THE TASK:
Below are entries; work out how many of their lines include the string "products", and reply with the number only.

Stored dataset items:
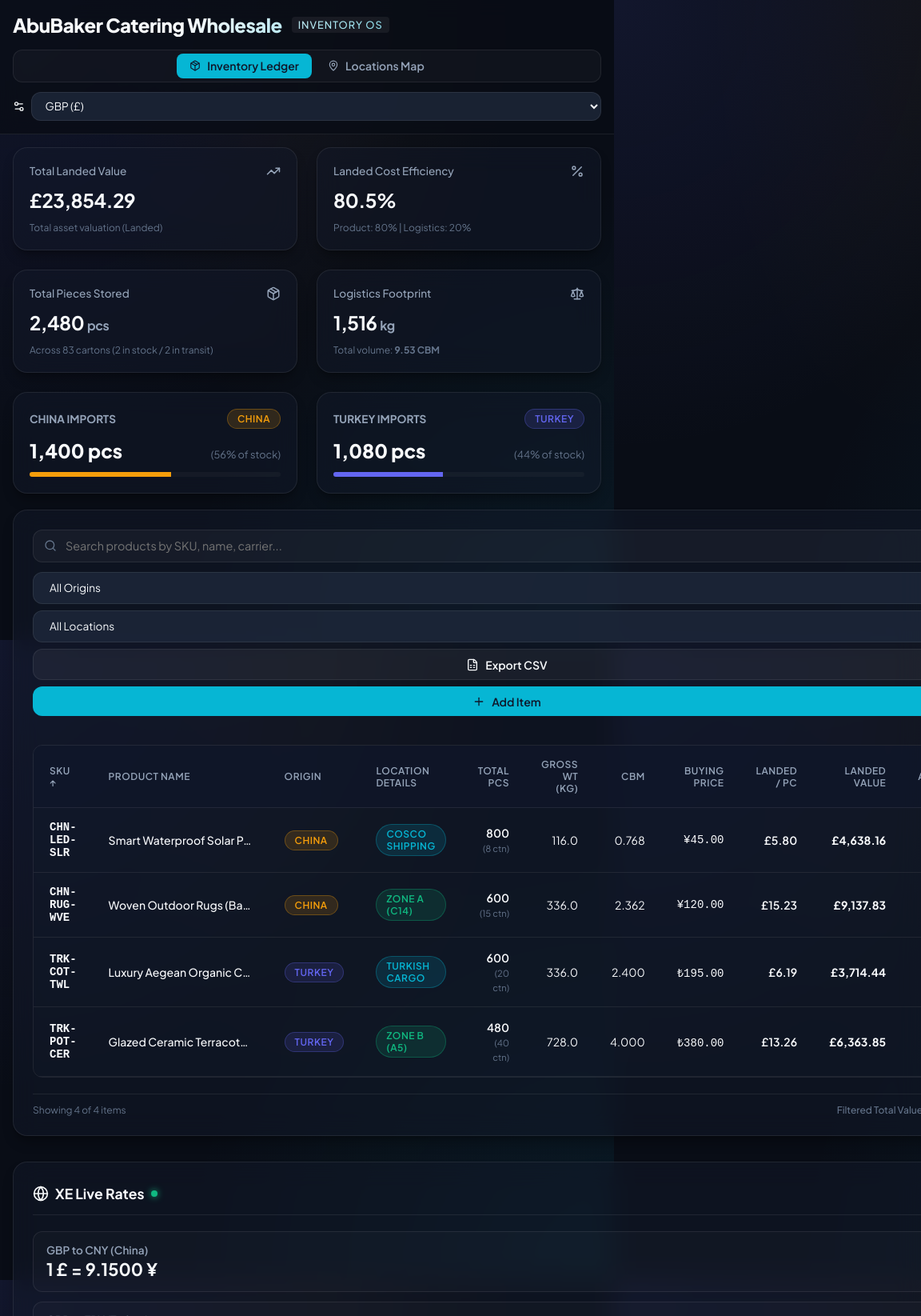
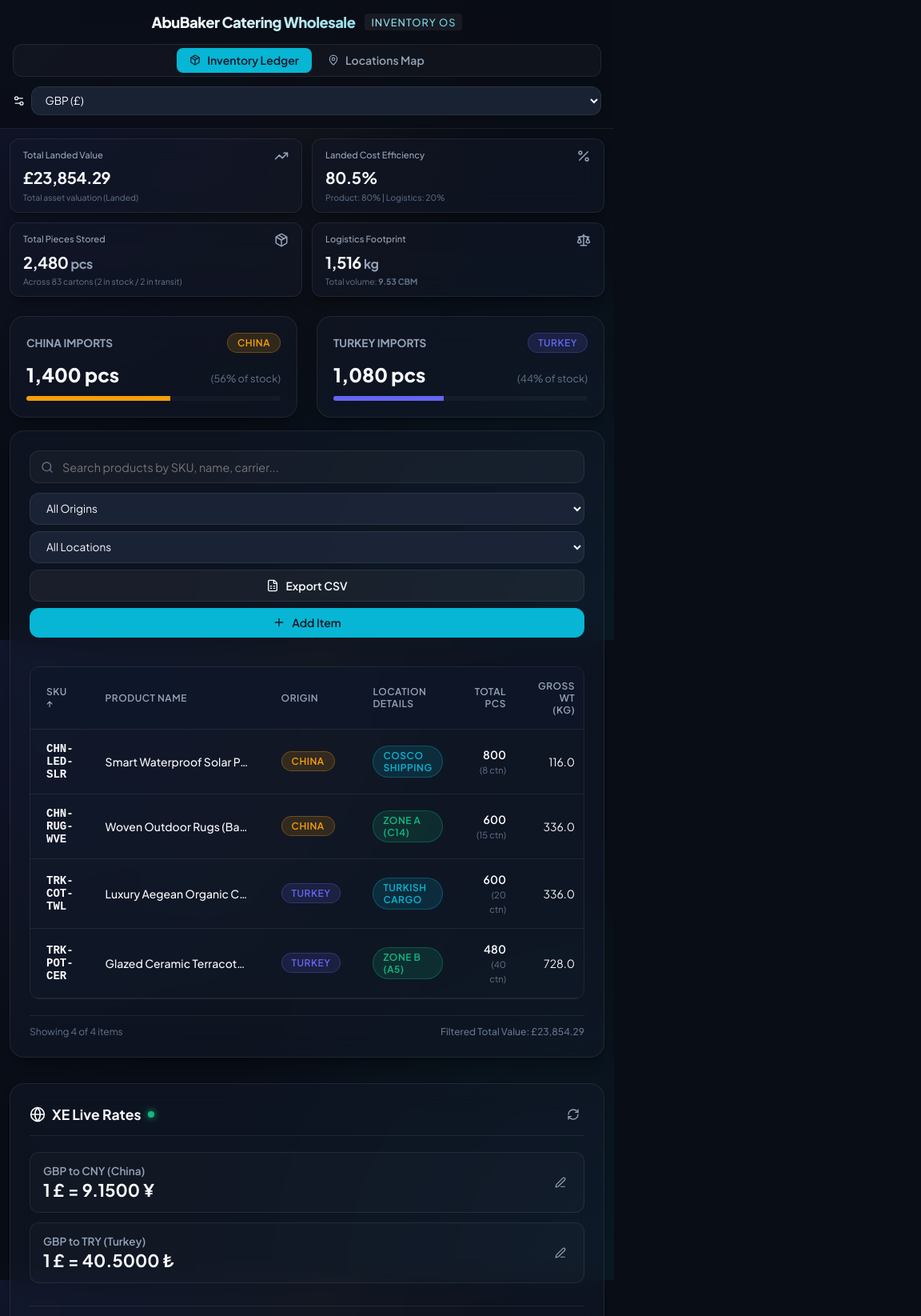
Before and after one commit to MemeSab/abubaker-catering-wholesale, a React (Vite) app: page / in a window 768 px wide. Shown: the top 1645 px of the page at 80% size, 1152 px wide, since content can reach past the window. Built offline with nearby package versions, Linux system fonts and the light colour scheme; no server answers.

Commit message:
Fix mobile layout bugs, vertical timeline, 2x2 stats, and grid stacks

```diff
--- a/src/App.jsx
+++ b/src/App.jsx
@@ -271,7 +271,7 @@ export default function App() {
         <div className="section-split">
 
           {/* Main workspace */}
-          <div style={{ display: 'flex', flexDirection: 'column', gap: '1.5rem' }}>
+          <div style={{ display: 'flex', flexDirection: 'column', gap: '1.5rem', minWidth: 0 }}>
             {activeTab === 'ledger' ? (
               <ProductTable
                 products={products}
--- a/src/components/LocationVisualizer.jsx
+++ b/src/components/LocationVisualizer.jsx
@@ -76,22 +76,22 @@ export default function LocationVisualizer({ products }) {
                   {/* Middle Timeline Map */}
                   <div className="transit-route">
                     {/* Origin node */}
-                    <div className={`route-node origin ${progress >= 0 ? 'active' : ''}`}>
+                    <div className={`route-node origin node-0 ${progress >= 0 ? 'active' : ''}`}>
                       <div className="route-node-label">{p.origin} Port</div>
                     </div>
 
                     {/* Middle sea transit node */}
-                    <div className={`route-node ${progress >= 35 ? 'active' : ''}`} style={{ left: '35%' }}>
+                    <div className={`route-node node-1 ${progress >= 35 ? 'active' : ''}`}>
                       <div className="route-node-label">International Waters</div>
                     </div>
 
                     {/* Customs port node */}
-                    <div className={`route-node ${progress >= 70 ? 'active' : ''}`} style={{ left: '70%' }}>
+                    <div className={`route-node node-2 ${progress >= 70 ? 'active' : ''}`}>
                       <div className="route-node-label">Customs / Port</div>
                     </div>
 
                     {/* Destination node */}
-                    <div className={`route-node destination ${progress >= 90 ? 'active' : ''}`}>
+                    <div className={`route-node destination node-3 ${progress >= 90 ? 'active' : ''}`}>
                       <div className="route-node-label">Local Warehouse</div>
                     </div>
                   </div>
--- a/src/components/ProductModal.jsx
+++ b/src/components/ProductModal.jsx
@@ -370,7 +370,7 @@ export default function ProductModal({
                     </div>
 
                     {formData.status === 'Warehouse' ? (
-                      <div className="form-grid form-grid-4" style={{ display: 'grid', gridTemplateColumns: 'repeat(4, 1fr)', gap: '0.5rem' }}>
+                      <div className="form-grid-4">
                         <div className="form-group">
                           <label className="form-label">Zone</label>
                           <select name="warehouseZone" className="select-filter" value={formData.warehouseZone} onChange={handleChange} style={{ height: '38px', padding: '0.5rem' }}>
@@ -393,7 +393,7 @@ export default function ProductModal({
                         </div>
                       </div>
                     ) : (
-                      <div className="form-grid form-grid-3" style={{ display: 'grid', gridTemplateColumns: 'repeat(3, 1fr)', gap: '0.5rem' }}>
+                      <div className="form-grid-3">
                         <div className="form-group">
                           <label className="form-label">Carrier</label>
                           <input type="text" name="transitCarrier" className="form-control" placeholder="e.g. Maersk" value={formData.transitCarrier} onChange={handleChange} />
--- a/src/index.css
+++ b/src/index.css
@@ -606,12 +606,21 @@ body {
   gap: 1.25rem;
 }
 
+.form-grid-2, .form-grid-3, .form-grid-4 {
+  display: grid;
+  grid-template-columns: 1fr;
+  gap: 1rem;
+}
+
 @media (min-width: 600px) {
   .form-grid-2 {
     grid-template-columns: repeat(2, 1fr);
   }
   .form-grid-3 {
     grid-template-columns: repeat(3, 1fr);
+  }
+  .form-grid-4 {
+    grid-template-columns: repeat(4, 1fr);
   }
 }
 
@@ -871,6 +880,12 @@ body {
     text-align: center;
   }
 
+  .brand {
+    font-size: 1.15rem;
+    white-space: nowrap;
+    justify-content: center;
+  }
+
   .navbar-actions {
     flex-direction: column;
     gap: 0.75rem;
@@ -888,16 +903,32 @@ body {
   }
 
   .main-content {
-    padding: 1rem;
-    gap: 1.25rem;
+    padding: 0.75rem;
+    gap: 1rem;
+  }
+
+  /* 2x2 Layout for stats cards */
+  .dashboard-grid {
+    grid-template-columns: repeat(2, 1fr) !important;
+    gap: 0.75rem;
   }
 
   .stats-card {
-    padding: 1.25rem;
+    padding: 0.75rem 1rem;
+    gap: 0.35rem;
+    border-radius: var(--radius-md);
   }
 
   .stats-value {
-    font-size: 1.5rem;
+    font-size: 1.25rem;
+  }
+
+  .stats-header {
+    font-size: 0.7rem;
+  }
+
+  .stats-footer {
+    font-size: 0.65rem;
   }
 
   .table-controls {
@@ -926,11 +957,18 @@ body {
 
   .form-grid-2, .form-grid-3, .form-grid-4 {
     grid-template-columns: 1fr !important;
+    gap: 0.75rem !important;
+  }
+
+  .modal-overlay {
+    padding: 0.5rem;
   }
 
   .modal-content {
-    max-height: 95vh;
+    max-height: 96vh;
     border-radius: var(--radius-md);
+    width: 100%;
+    max-width: 100%;
   }
 
   .modal-body {
@@ -938,7 +976,7 @@ body {
     gap: 1rem;
   }
 
-  /* Stack Transit timeline cards */
+  /* Make transit shipment row stack on mobile */
   .transit-shipment {
     flex-direction: column;
     align-items: stretch;
@@ -951,14 +989,54 @@ body {
     width: 100% !important;
   }
 
+  /* Convert transit map to vertical timeline on mobile */
   .transit-route {
-    padding: 1.5rem 0.5rem 2rem 0.5rem;
-    min-height: 60px;
-    flex: none;
+    display: flex;
+    flex-direction: column;
+    align-items: flex-start;
+    justify-content: flex-start;
+    gap: 2rem;
+    padding: 0.75rem 0 0.75rem 2rem;
+    position: relative;
+    height: auto;
+    width: 100%;
+  }
+
+  .transit-route::before {
+    content: '';
+    position: absolute;
+    left: 5px;
+    top: 6px;
+    bottom: 6px;
+    width: 2px;
+    height: auto;
+    right: auto;
+    background: dashed rgba(255, 255, 255, 0.15);
+  }
+
+  .route-node {
+    position: relative !important;
+    left: 0 !important;
+    top: 0 !important;
+    margin: 0 !important;
   }
 
   .route-node-label {
-    font-size: 0.6rem;
-    top: 20px;
+    position: absolute !important;
+    top: -2px !important;
+    left: 24px !important;
+    transform: none !important;
+    text-align: left !important;
+    white-space: nowrap !important;
+    font-size: 0.7rem !important;
+    font-weight: 700;
+  }
+
+  /* Force table wrapper constraint */
+  .table-wrapper {
+    width: 100%;
+    max-width: 100%;
+    overflow-x: auto;
+    -webkit-overflow-scrolling: touch;
   }
 }
```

EXERCISE ANSWER:
2